YOUR TASK -
Find the word "SEMED" in the listing below, then return every line it appears in.

◇ ◇ ◇ ◇ ◇

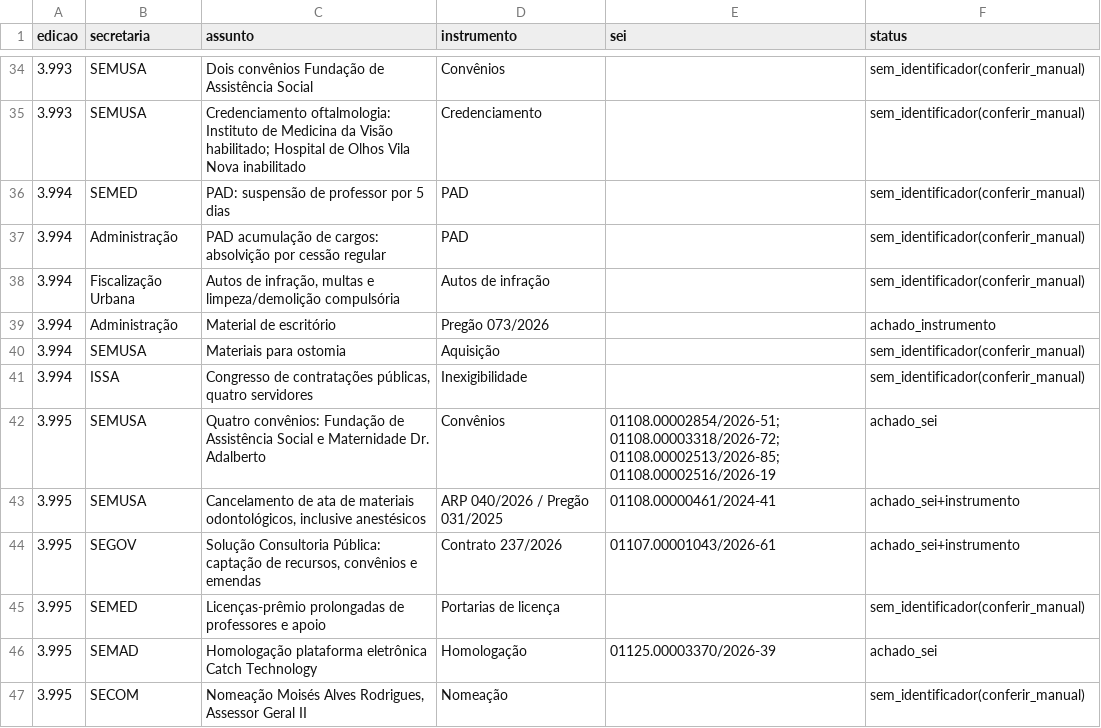
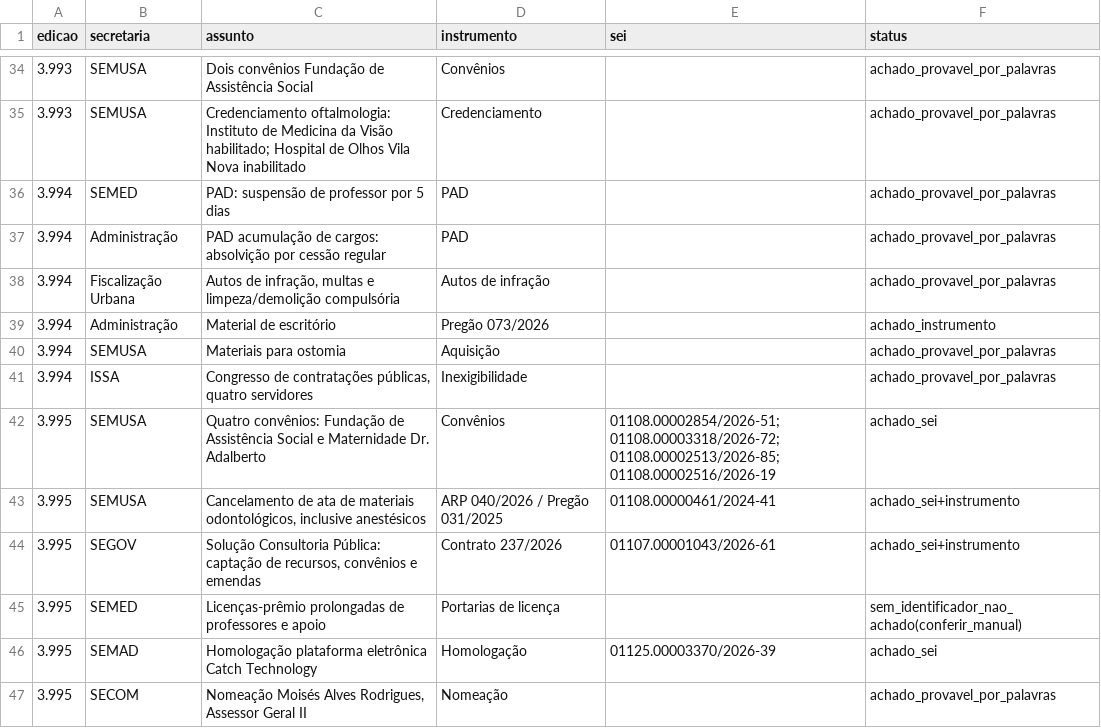
Before and after one commit to thaisantonellipma/dom-anapolis-monitor, a CSV file: relatorios/teste2_conferencia.csv, drawn as a sheet; only a part is shown, gaps mark what is left out; the diff covers the shown part only.

```diff
--- a/relatorios/teste2_conferencia.csv
+++ b/relatorios/teste2_conferencia.csv
@@ -34,9 +34,9 @@ edicao,secretaria,assunto,instrumento,sei,status
-3.993,SEMUSA,Dois convênios Fundação de Assistência Social,Convênios,,sem_identificador(conferir_manual)
-3.993,SEMUSA,Credenciamento oftalmologia: Instituto de Medicina da Visão habilitado; Hospital de Olhos Vila Nova inabilitado,Credenciamento,,sem_identificador(conferir_manual)
-3.994,SEMED,PAD: suspensão de professor por 5 dias,PAD,,sem_identificador(conferir_manual)
-3.994,Administração,PAD acumulação de cargos: absolvição por cessão regular,PAD,,sem_identificador(conferir_manual)
-3.994,Fiscalização Urbana,"Autos de infração, multas e limpeza/demolição compulsória",Autos de infração,,sem_identificador(conferir_manual)
+3.993,SEMUSA,Dois convênios Fundação de Assistência Social,Convênios,,achado_provavel_por_palavras
+3.993,SEMUSA,Credenciamento oftalmologia: Instituto de Medicina da Visão habilitado; Hospital de Olhos Vila Nova inabilitado,Credenciamento,,achado_provavel_por_palavras
+3.994,SEMED,PAD: suspensão de professor por 5 dias,PAD,,achado_provavel_por_palavras
+3.994,Administração,PAD acumulação de cargos: absolvição por cessão regular,PAD,,achado_provavel_por_palavras
+3.994,Fiscalização Urbana,"Autos de infração, multas e limpeza/demolição compulsória",Autos de infração,,achado_provavel_por_palavras
 3.994,Administração,Material de escritório,Pregão 073/2026,,achado_instrumento
-3.994,SEMUSA,Materiais para ostomia,Aquisição,,sem_identificador(conferir_manual)
-3.994,ISSA,"Congresso de contratações públicas, quatro servidores",Inexigibilidade,,sem_identificador(conferir_manual)
+3.994,SEMUSA,Materiais para ostomia,Aquisição,,achado_provavel_por_palavras
+3.994,ISSA,"Congresso de contratações públicas, quatro servidores",Inexigibilidade,,achado_provavel_por_palavras
 3.995,SEMUSA,Quatro convênios: Fundação de Assistência Social e Maternidade Dr. Adalberto,Convênios,01108.00002854/2026-51; 01108.00003318/2026-72; 01108.00002513/2026-85; 01108.00002516/2026-19,achado_sei
@@ -44,4 +44,4 @@ edicao,secretaria,assunto,instrumento,sei,status
 3.995,SEGOV,"Solução Consultoria Pública: captação de recursos, convênios e emendas",Contrato 237/2026,01107.00001043/2026-61,achado_sei+instrumento
-3.995,SEMED,Licenças-prêmio prolongadas de professores e apoio,Portarias de licença,,sem_identificador(conferir_manual)
+3.995,SEMED,Licenças-prêmio prolongadas de professores e apoio,Portarias de licença,,sem_identificador_nao_achado(conferir_manual)
 3.995,SEMAD,Homologação plataforma eletrônica Catch Technology,Homologação,01125.00003370/2026-39,achado_sei
-3.995,SECOM,"Nomeação Moisés Alves Rodrigues, Assessor Geral II",Nomeação,,sem_identificador(conferir_manual)
+3.995,SECOM,"Nomeação Moisés Alves Rodrigues, Assessor Geral II",Nomeação,,achado_provavel_por_palavras
```
Also changed, not shown: 47 edited cells elsewhere in this file, 28 other files.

◇ ◇ ◇ ◇ ◇

SOLUTION TO THE EXERCISE -
-3.994,SEMED,PAD: suspensão de professor por 5 dias,PAD,,sem_identificador(conferir_manual)
+3.994,SEMED,PAD: suspensão de professor por 5 dias,PAD,,achado_provavel_por_palavras
-3.995,SEMED,Licenças-prêmio prolongadas de professores e apoio,Portarias de licença,,sem_identificador(conferir_manual)
+3.995,SEMED,Licenças-prêmio prolongadas de professores e apoio,Portarias de licença,,sem_identificador_nao_achado(conferir_manual)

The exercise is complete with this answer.